Sleep, and the routine prior to sleep, will help minimise the risk of your child becoming anxious and promote healthy brain development. It will also help soothe any existing anxiety. Everything always feels better after a good night’s sleep!
Children pick up on tension within the family
You don’t need us to tell you that parenting is hard work. We’ve all experienced times when we’ve gotten angry or upset at a loved one, or maybe said something that, in hindsight, we didn’t really mean.
Arguments or outbursts within the family can have a serious impact on a young child, causing anxiety and other mental health problems. Learning how to manage your own anger and stress is key to promoting good mental health, both for you and your child.
Separation anxiety is normal but needs to be monitored
Up to the age of 3 years it is normal for a child to show extreme distress when separated from their parent or carer. This can result in tantrums, clinginess and “acting up”, for example when a parent is heading out to work.
If this behaviour continues beyond the age of 3 you will want to take steps to address it. For example, you should:
- Ensure your child has a wide range of experiences, particularly involving meeting other people.

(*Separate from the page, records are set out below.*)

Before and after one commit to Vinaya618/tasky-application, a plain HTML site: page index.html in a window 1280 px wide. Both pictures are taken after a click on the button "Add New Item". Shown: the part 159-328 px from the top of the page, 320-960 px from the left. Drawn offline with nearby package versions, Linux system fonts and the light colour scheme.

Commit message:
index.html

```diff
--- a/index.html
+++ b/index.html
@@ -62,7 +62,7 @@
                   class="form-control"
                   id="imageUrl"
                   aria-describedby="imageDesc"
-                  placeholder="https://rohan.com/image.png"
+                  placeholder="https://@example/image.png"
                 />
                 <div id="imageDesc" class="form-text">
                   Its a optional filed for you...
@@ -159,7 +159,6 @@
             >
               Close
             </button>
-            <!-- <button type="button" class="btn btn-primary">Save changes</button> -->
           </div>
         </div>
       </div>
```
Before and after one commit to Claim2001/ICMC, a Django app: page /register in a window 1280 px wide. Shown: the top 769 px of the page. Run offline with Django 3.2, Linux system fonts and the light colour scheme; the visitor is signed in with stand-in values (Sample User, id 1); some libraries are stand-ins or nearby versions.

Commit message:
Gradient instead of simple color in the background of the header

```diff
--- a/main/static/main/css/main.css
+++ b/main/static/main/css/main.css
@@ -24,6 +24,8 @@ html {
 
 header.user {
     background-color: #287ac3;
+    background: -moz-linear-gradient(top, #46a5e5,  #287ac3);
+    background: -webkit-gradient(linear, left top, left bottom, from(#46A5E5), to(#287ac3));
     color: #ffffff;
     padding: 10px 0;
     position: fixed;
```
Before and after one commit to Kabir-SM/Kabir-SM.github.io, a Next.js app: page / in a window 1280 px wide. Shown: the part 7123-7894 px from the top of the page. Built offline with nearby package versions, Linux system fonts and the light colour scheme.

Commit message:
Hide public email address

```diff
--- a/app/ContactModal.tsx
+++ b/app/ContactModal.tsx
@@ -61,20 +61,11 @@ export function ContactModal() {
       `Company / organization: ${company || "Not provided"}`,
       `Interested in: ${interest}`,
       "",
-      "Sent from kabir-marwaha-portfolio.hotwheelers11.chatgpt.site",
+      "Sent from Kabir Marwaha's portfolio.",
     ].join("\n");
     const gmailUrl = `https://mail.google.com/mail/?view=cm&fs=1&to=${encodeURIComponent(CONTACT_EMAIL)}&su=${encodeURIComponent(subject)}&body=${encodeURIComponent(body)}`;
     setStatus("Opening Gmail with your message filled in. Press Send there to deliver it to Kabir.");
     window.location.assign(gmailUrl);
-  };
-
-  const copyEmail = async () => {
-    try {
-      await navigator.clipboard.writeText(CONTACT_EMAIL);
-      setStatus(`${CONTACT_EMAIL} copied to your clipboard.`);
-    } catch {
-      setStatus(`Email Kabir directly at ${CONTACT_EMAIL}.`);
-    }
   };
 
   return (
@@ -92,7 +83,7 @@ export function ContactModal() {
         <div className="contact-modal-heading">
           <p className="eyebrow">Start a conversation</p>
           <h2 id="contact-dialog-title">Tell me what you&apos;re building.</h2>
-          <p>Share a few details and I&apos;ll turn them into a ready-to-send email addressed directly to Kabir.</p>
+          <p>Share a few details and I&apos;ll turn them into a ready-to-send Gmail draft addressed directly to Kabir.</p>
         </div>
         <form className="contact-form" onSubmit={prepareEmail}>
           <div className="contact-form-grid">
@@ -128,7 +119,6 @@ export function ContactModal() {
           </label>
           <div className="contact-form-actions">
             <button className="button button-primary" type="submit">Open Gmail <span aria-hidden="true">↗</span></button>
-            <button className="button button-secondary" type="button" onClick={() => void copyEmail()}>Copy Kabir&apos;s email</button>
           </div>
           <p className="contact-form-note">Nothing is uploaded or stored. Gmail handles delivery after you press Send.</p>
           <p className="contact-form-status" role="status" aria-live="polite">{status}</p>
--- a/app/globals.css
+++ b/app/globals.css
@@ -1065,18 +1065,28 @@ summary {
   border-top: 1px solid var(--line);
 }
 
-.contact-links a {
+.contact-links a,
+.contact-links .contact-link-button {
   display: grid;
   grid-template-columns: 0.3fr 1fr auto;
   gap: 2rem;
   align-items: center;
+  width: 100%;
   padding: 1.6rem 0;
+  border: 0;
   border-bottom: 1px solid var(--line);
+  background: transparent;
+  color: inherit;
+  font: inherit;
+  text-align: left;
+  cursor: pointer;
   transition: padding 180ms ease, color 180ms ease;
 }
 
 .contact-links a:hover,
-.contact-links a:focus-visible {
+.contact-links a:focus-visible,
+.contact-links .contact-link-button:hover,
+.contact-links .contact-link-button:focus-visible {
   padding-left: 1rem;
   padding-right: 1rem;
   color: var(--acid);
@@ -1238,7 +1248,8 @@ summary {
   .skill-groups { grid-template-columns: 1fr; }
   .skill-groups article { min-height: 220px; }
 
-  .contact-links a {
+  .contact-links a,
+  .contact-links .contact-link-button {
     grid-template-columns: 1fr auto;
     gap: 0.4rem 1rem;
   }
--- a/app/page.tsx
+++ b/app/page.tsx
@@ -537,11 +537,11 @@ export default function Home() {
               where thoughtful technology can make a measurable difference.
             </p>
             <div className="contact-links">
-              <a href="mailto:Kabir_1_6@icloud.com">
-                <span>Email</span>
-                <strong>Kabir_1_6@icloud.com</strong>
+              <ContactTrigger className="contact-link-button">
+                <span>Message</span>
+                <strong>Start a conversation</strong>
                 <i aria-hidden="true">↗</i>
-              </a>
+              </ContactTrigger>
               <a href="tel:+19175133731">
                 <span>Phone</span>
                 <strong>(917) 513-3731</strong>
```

- Allow your child to make their own decisions about certain things, helping them develop their confidence and independence.
- Make sure your child has at least one night away from home prior to starting school. This could be a visit to a grandparent or a sleepover at a friend’s house.
Overuse of electronic devices
We live in a world where portable screens and the internet are commonplace, and it’s normal for your child to want to experience these things. Beyond the obvious importance of keeping your child safe online, electronic devices can lead to poor sleep hygiene which can in turn be a trigger for anxiety.
Little Lucy Willow highlights the problem of allowing young children to keep their electronic devices in their room overnight, stating that ‘many children will wake up in the middle of the night and reach for their phones to check messages or play games. This ultimately leads to extremely bad sleeping habits. Make a non-negotiable rule that phones and tablets must be kept elsewhere overnight’.
Going through changes
Life doesn’t always go according to plan, and this often results in significant changes to things like work, relationships and where you live. According to child psychologist Amanda Gummer, when it comes to change, children tend to focus on what they are losing rather than what they are gaining.
Taking time to talk to your child about the reasons behind the change, and helping them see the positive gains that the change will bring, will reduce anxiety and build confidence. Involve them as much as you can in the process of change, and try to include them in decisions by asking for their help.
Anxiety is normal and manageable
It is normal for your child to be anxious from time to time, but it’s important to keep an eye out for those early warning signs that could indicate a larger problem later in life. By being vigilant and taking simple steps early on you’ll be helping your child to get a great start in life.
Is your child showing signs of anxiety? Do they panic, or struggle to be away from you? Here’s what you need to do: Contact Colleen on 0434 337 245 or Duncan on 0434 331 243 for a FREE 10 minute consultation on how we can best help you or book online now.